5. Origin of Red Pockets

According to legends, there used to be an evil spirit named Sui (?). It would appear on New Year’s Eve and pat the heads of sleeping children three times. The children would end up with a fever. Even if they recovered from the fever, they’d never be the same again.

During Chinese New Year, children receive red envelopes filled with money.

One couple entertained their child with some coins at night. When he fell asleep, they placed the coins on red paper and left it by the pillow. When Sui came, the coins flashed and frightened it away. From then on, parents would give children money wrapped in the red paper every New Year’s Eve.

6. The 12 Zodiac Animals

The Chinese zodiacs’ order was chosen by the Jade Emperor through a race. Many people wonder how the tiny Rat (2020 is the year of Rat) beat the others. Well, it’s because he’s a cunning fellow.

Since 1980, China Post Group has been launching a new stamp yearly with the zodiac animals.

The 12 Chinese zodiac animals are Rat, Ox, Tiger, Rabbit, Dragon, Snake, Horse, Goat, Monkey, Rooster, Dog and Pig. Cat and Rat were supposed to go together. But Cat overslept because Rat had slipped something into his tea the night before.

Then on the way, Rat ran into Ox and they struck up a deal: Ox would carry Rat while Rat would sing for him. With Rat’s encouraging singing, they quickly made it to the finish line. But just as they were crossing over, Rat jumped down and landed in front of Ox, in the first place.

Tiger and Rabbit arrived soon after. The Dragon could’ve been earlier, but he took a detour to save a village from a flood. Snake arrived at the same time, but he was too small to be seen at first. Horse and Goat traveled together, but Horse was a bit faster.

Monkey, Rooster, and Dog arrived together after helping a god in another country. Pig’s home was destroyed by a wolf and he had to rebuild it before joining the race.

7. The Swan and the Lantern Festival

The Lantern Festival (??? — yuán xi?o jié) is fifteen days after the Spring Festival. It marks the end of Chinese New Year celebrations. As you may guess from the name, everyone lights lantern for this festival. It’s a beautiful night, but why lanterns?

As the story goes, a heavenly swan was killed by a hunter when it visited the human world. To avenge its death, the Jade Emperor planned to send his knights and burn the earth down.

For the Lantern Festival, lanterns light the houses and roads

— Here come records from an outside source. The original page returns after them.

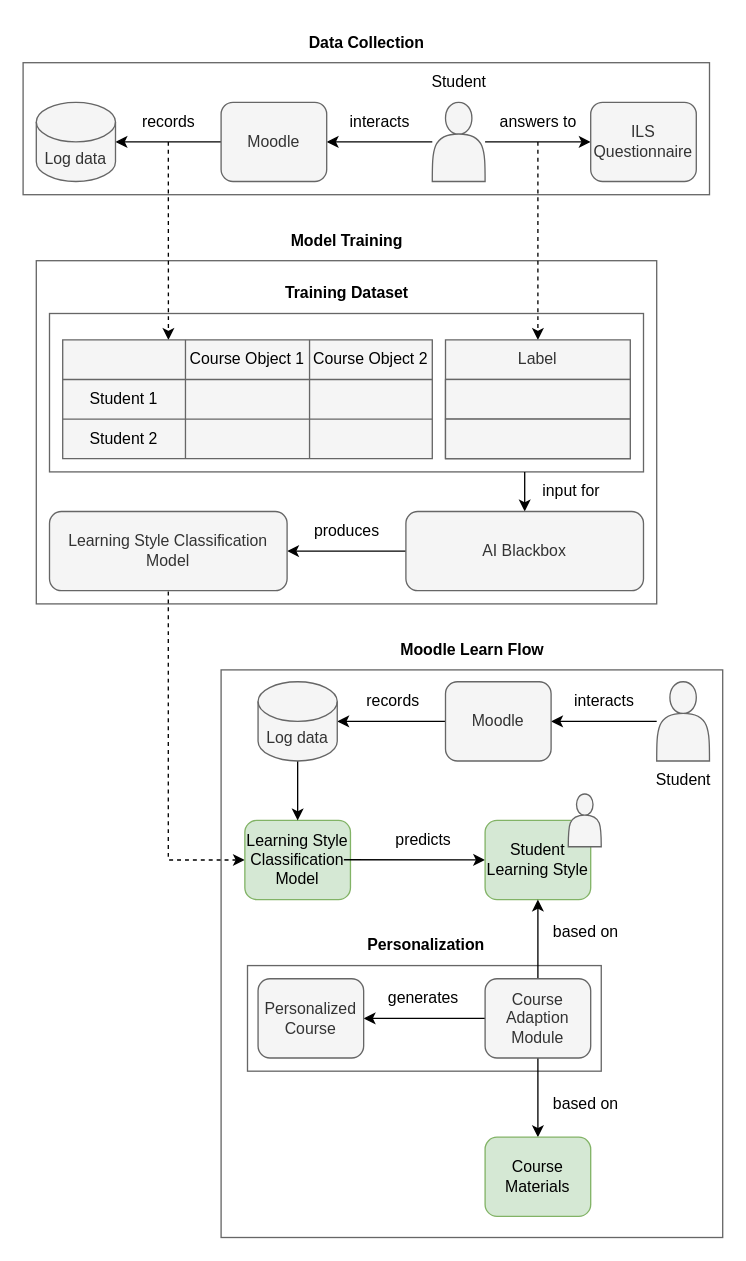
Earlier version of the draw.io diagram concept.drawio (Maxkie1/Personalized_Learning). Source tidied: cells renumbered, new cells numbered last; positions are measured from the earlier drawing's top-left corner, leaving out a move shared by most shapes. Both pictures are drawn from the tidied source at 132%, with x=0, y=0 at pixel (22, 22).
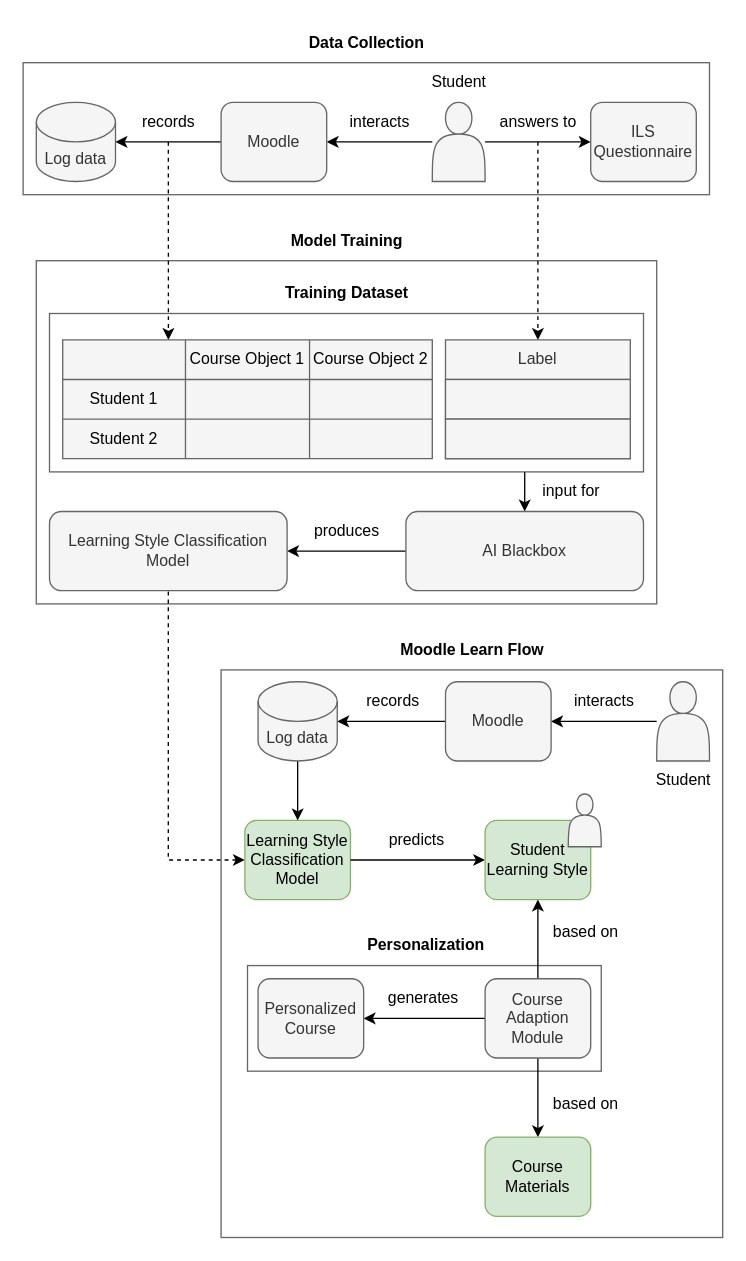
Above is the later version.

Unchanged cells that the change refers to:
```xml
<mxCell id="43" value="Learning Style Classification Model" style="rounded=1;whiteSpace=wrap;html=1;fillColor=#d5e8d4;strokeColor=#82b366;" parent="1" vertex="1">
  <mxGeometry x="168" y="604" width="80" height="60" as="geometry" />
</mxCell>
<mxCell id="46" value="&lt;font color=&quot;#000000&quot;&gt;Student Learning Style&lt;/font&gt;" style="rounded=1;whiteSpace=wrap;html=1;fillColor=#d5e8d4;strokeColor=#82b366;" parent="1" vertex="1">
  <mxGeometry x="350" y="604" width="80" height="60" as="geometry" />
</mxCell>
```

What changed in the source:
```diff
@@
     <mxCell id="44" value="predicts" style="text;html=1;align=center;verticalAlign=middle;strokeColor=none;fillColor=none;fontColor=#000000;" parent="1" vertex="1">
-      <mxGeometry x="268" y="604" width="70" height="30" as="geometry" />
+      <mxGeometry x="263" y="604" width="70" height="30" as="geometry" />
     </mxCell>
-    <mxCell id="45" style="edgeStyle=none;html=1;fontColor=#000000;" parent="1" edge="1" target="46">
-      <mxGeometry relative="1" as="geometry">
-        <mxPoint x="243" y="633.8" as="sourcePoint" />
-      </mxGeometry>
+    <mxCell id="45" style="edgeStyle=none;html=1;fontColor=#000000;exitX=1;exitY=0.5;exitDx=0;exitDy=0;" parent="1" edge="1" source="43" target="46">
+      <mxGeometry relative="1" as="geometry" />
     </mxCell>
```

The lesser gods were horrified at this plan and secretly went to warn the humans. On that night, the humans lit firecrackers and each household hung lanterns. From the heavens, it seemed like Earth was in flames. It tricked the Jade Emperor and humanity was saved from his wrath.

These six myths are only the tip of the iceberg. There are many more interesting traditions and details about Chinese New Year. Dive deeper and learn more about this ancient and long-lived celebration! Wishing you and your family a great celebration during the Chinese New Year.